Can Liberal Christianity Be Saved? That’s the question posed by Ross Douthat, the always interesting conservative NY Times columnist and a committed Roman Catholic. Of course, the same can be asked about Liberal Judaism or Islam. Better yet, would be to question if liberal religion is viable in the first place. Taking the long view, a strong argument can be made that it is not. The orthodox across all religions share one thing in common. For them religion is essential to their being, as natural and necessary as breathing air. They make no real distinction between the holy and the profane. Consequently, life is a cohesive and integrated whole where religious practice is not an option but a necessity. In contrast, the non-orthodox (while certainly not monolithic) generally approach religion as something to be done, often at a specific time and place. I like to describe it as by appointment. Appointments are meant to be kept but, the best intentions notwithstanding, they are often to be missed, something that can become a habit, feeding on itself.
With that in mind, it’s not surprising that orthodox leaders like the Pope whom Douthat references, stand fast against any liberalization. They pushback against Vatican II-like reforms, seeing them as dilutive and ultimately destructive. It’s hard to argue with that conclusion. And that’s precisely what concerns Douthat even though he recognizes that progressive religion has played a key role in civil rights and other efforts aimed at bettering our society, what Jews call tikun olam.
At the same time, just as taken to its logical conclusion, liberalization may lead to destruction, we should not overlook the chicken and egg question. Liberal religion may be positioned as modernizing belief and practice, but is it rather reactive — aimed at saving something that would otherwise be lost? There is considerable data suggesting that people in the West (including the United States) are moving from religion at an accelerating pace. They may be exiting from liberal churches and synagogues but also from the orthodox. Only the influx of Hispanics can mask the full dimension of Catholic Church losses better seen in the forced closing of many parishes and schools. Only 40% of those brought up as Orthodox Jews remain so as adults.
So the question posed by Ross Douthat may be interesting but it is ultimately the wrong one.
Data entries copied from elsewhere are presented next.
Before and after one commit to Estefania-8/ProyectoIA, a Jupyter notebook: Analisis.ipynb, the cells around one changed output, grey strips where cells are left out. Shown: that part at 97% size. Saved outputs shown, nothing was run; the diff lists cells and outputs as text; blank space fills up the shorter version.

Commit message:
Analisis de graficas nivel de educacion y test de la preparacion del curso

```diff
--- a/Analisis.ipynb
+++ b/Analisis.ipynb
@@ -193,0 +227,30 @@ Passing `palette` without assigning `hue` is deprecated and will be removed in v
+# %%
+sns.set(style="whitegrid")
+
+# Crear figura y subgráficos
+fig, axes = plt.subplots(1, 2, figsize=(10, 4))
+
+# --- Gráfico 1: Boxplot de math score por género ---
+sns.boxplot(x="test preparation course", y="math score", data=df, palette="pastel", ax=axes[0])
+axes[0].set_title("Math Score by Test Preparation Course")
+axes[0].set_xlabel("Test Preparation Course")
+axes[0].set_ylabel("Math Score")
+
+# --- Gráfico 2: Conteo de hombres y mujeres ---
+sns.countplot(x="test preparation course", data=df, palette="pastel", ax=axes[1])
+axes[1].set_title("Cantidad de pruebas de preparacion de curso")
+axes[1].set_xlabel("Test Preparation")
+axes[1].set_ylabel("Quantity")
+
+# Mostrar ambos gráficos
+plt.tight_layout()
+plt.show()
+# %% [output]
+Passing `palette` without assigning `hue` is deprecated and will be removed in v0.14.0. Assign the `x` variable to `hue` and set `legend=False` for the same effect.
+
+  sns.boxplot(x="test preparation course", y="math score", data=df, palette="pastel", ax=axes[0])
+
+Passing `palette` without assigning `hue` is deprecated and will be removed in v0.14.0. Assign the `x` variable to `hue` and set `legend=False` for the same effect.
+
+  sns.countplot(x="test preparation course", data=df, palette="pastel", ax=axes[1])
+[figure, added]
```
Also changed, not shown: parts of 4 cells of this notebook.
Considering current trends — the doubling of the no-religion-at-all group in the last decade — shouldn’t we be asking if religion can be saved? I’d suggest both orthodox and liberal religious leaders, admit it or not, have that question top of mind and have developed different strategies in response to the perceived danger.
The orthodox are turning inward, hitting the reverse button if you will. Their religion is becoming narrower, more doctrinaire and often more militant (in some cases violent). They are closing all windows and drawing all shades to avoid even a trickle of air or light that might disrupt their way. It is why Rome is reining in their nuns, which Douthat sees as something being done for their own protection. I don’t buy it. By the same token, liberals are desperately trying to find innovative ways that will engage their constituents while simultaneously hitting their own reverse button. For them this means dipping into the tradition and in some instances reinstating customs if not ideas that had been previously abandoned. All the while, they know that without embracing modernity they can’t sustain the flock or themselves. A conundrum to which there is no easy response.
These are very different strategies and both may ultimately constitute short-term fixes. The Higgs bosom is not the God particle, but a bit of matter that will give scientists greater insight into our origins; insights that obviate any Let there be. Religion has been around a long time and it is sure survive far into the future. It remains more resilient in some places than others, in some pockets even in places hostile to its teaching. It survived Stalin. But, as life itself, religion — the adherence to what some of us believe — is likely to be finite not eternal. Measured against the rigors of scientific testing, it falls short. The radical idea of religion as finite, is something its followers don’t dare consider because that, not liberalism or orthodoxy, is a real game changer.